[Exercise details] I'd like every line from the material below that has "required" in it.
#### Provided data
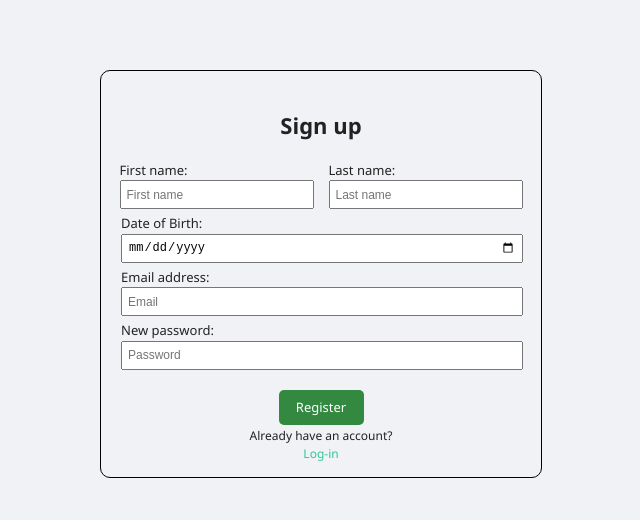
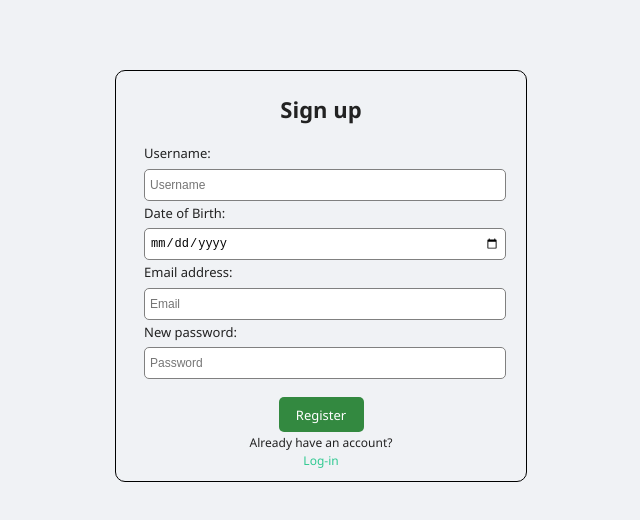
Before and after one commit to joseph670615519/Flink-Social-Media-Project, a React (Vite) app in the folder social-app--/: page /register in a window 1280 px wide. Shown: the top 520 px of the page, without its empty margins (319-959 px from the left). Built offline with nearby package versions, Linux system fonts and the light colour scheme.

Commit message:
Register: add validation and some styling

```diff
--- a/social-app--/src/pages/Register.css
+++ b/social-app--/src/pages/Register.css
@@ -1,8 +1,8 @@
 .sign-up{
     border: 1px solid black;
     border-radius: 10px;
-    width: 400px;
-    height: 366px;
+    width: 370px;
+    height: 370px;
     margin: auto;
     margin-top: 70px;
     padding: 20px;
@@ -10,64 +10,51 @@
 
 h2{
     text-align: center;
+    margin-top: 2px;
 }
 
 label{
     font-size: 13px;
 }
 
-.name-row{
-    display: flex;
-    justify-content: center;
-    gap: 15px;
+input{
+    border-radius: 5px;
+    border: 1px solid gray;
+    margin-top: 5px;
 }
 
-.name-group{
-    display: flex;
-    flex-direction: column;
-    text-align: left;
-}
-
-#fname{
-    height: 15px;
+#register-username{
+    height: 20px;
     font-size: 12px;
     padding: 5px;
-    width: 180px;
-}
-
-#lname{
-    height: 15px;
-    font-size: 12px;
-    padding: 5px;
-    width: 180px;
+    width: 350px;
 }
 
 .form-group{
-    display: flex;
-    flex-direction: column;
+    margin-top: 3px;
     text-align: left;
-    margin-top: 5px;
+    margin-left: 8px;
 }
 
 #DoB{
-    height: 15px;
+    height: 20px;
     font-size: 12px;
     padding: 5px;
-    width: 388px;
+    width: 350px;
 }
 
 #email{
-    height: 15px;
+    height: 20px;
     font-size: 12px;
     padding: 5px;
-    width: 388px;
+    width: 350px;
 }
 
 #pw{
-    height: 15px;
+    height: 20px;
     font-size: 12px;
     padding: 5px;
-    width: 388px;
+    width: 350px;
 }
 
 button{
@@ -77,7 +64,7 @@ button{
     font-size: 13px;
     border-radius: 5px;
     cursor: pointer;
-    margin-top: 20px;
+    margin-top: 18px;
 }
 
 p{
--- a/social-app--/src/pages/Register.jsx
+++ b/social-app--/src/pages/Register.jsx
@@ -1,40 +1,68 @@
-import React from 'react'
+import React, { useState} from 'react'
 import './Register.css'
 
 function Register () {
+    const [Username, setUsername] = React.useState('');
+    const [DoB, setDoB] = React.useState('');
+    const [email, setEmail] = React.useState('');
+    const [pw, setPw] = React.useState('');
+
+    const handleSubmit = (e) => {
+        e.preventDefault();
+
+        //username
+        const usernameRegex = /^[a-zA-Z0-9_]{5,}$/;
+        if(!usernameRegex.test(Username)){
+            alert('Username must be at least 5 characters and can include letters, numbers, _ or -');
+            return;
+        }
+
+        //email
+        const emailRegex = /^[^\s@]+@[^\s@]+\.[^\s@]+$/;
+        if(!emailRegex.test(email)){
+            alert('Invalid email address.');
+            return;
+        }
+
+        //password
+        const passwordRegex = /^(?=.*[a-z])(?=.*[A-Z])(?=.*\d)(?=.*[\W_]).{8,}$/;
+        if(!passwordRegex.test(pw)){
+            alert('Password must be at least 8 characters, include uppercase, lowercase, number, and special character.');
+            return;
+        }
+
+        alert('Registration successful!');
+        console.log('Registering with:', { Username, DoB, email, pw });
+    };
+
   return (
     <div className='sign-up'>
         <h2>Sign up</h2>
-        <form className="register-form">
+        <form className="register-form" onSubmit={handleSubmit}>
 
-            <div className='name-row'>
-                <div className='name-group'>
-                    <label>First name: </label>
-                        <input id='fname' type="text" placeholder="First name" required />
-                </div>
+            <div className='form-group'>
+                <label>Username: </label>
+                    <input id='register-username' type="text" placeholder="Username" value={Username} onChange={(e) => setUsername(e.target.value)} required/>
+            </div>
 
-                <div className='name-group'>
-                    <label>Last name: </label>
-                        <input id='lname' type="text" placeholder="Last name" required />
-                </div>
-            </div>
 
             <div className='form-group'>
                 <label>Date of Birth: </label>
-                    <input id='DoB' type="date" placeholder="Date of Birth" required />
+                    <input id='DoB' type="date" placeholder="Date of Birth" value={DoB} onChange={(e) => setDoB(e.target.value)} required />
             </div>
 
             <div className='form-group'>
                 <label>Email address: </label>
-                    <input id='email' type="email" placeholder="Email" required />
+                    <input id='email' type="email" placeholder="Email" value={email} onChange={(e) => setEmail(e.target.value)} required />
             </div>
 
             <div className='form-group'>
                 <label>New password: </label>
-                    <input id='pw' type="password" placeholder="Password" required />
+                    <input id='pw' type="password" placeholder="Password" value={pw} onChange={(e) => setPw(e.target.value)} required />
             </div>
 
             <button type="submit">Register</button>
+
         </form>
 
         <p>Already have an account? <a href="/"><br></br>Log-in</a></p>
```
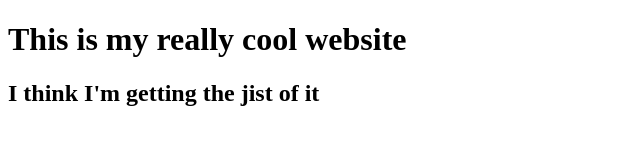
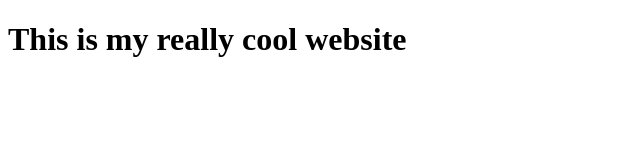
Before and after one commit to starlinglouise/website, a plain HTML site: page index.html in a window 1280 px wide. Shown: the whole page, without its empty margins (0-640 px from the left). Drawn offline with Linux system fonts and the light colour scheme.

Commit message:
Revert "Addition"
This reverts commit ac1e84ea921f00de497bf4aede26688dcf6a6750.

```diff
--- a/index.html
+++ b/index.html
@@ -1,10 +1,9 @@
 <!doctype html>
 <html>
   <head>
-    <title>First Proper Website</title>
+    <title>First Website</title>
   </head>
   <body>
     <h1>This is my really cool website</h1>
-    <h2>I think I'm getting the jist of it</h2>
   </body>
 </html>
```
########
[Answer space]
-                        <input id='fname' type="text" placeholder="First name" required />
+                    <input id='register-username' type="text" placeholder="Username" value={Username} onChange={(e) => setUsername(e.target.value)} required/>
-                        <input id='lname' type="text" placeholder="Last name" required />
-                    <input id='DoB' type="date" placeholder="Date of Birth" required />
+                    <input id='DoB' type="date" placeholder="Date of Birth" value={DoB} onChange={(e) => setDoB(e.target.value)} required />
-                    <input id='email' type="email" placeholder="Email" required />
+                    <input id='email' type="email" placeholder="Email" value={email} onChange={(e) => setEmail(e.target.value)} required />
-                    <input id='pw' type="password" placeholder="Password" required />
+                    <input id='pw' type="password" placeholder="Password" value={pw} onChange={(e) => setPw(e.target.value)} required />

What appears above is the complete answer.